I have been accused by my children of being a “Grammar Nazi.” After years of haranguing, they know better than to end a sentence with a preposition in my presence (and, hopefully, when I am not around). Another of my pet peeves is the common practice of dropping the Oxford comma (aka, the serial comma) in writing. This week, a U.S. Court of Appeals opinion reminded us that using the Oxford comma has legal significance as well.
The Oxford comma is used before the words “and” or “or” in a list of three or more things. Failure to employ it properly can lead to an unintended interpretation. An example of this is noted in an online blog, Grammarly: The sentences “I love my parents, Lady Gaga and Humpty Dumpty” and “I love my parents, Lady Gaga, and Humpty Dumpty” are different. Without a comma, it looks like the parents in question are, in fact, Lady Gaga and Humpty Dumpty.
In O’Connor v. Oakhurst Dairy, the U.S Court of Appeals for the First Circuit ruled that the absence of an Oxford comma in a state overtime law meant that dairy delivery drivers were entitled to overtime pay.
Maine’s overtime law says the following activities do not count for overtime pay:
“The canning, processing, preserving, freezing, drying, marketing, storing, packing for shipment or distribution of:
(1) Agricultural produce;
(2) Meat and fish products; and
(3) Perishable foods.
Note that there is no comma after “shipment.” In denying overtime to the drivers, the employer argued that the distribution activities are exempt from overtime compensation. However, the Court sided with the drivers, finding that the absence of the Oxford comma meant that “distribution” modified “packing” in the law, and therefore the drivers were not exempt from overtime compensation.

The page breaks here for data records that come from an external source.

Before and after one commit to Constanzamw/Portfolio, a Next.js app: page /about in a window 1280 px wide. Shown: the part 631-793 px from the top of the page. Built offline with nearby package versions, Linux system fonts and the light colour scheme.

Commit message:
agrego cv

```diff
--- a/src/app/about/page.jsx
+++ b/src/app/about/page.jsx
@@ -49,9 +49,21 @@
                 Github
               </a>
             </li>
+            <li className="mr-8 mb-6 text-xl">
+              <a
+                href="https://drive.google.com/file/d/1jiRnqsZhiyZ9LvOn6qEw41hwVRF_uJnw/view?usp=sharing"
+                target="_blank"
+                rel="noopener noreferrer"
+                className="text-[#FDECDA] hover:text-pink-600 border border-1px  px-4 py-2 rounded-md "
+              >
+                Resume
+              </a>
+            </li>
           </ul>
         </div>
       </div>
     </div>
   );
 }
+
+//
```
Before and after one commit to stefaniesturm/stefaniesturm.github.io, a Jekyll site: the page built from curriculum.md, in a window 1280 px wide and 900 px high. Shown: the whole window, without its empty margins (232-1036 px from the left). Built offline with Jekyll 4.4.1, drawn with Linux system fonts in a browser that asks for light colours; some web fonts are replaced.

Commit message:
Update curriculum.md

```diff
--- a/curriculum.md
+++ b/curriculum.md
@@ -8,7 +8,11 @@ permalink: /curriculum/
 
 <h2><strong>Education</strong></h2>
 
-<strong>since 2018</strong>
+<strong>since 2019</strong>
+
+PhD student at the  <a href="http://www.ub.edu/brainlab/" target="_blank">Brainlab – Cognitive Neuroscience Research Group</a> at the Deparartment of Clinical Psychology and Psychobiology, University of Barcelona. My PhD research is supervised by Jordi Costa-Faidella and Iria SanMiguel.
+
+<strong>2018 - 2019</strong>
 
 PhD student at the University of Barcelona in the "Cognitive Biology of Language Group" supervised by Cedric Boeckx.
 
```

The drivers’ case was also helped by a legislative construction principle that ambiguities in laws are construed liberally in order to accomplish their remedial purpose.
This case serves as a reminder that good grammar matters under the law, as well as under the roof of a pedantic parent. Like the overtime law at issue here, your contracts, employee manuals, and other legal documents require precision, so having a pedantic lawyer drafting them is a good idea.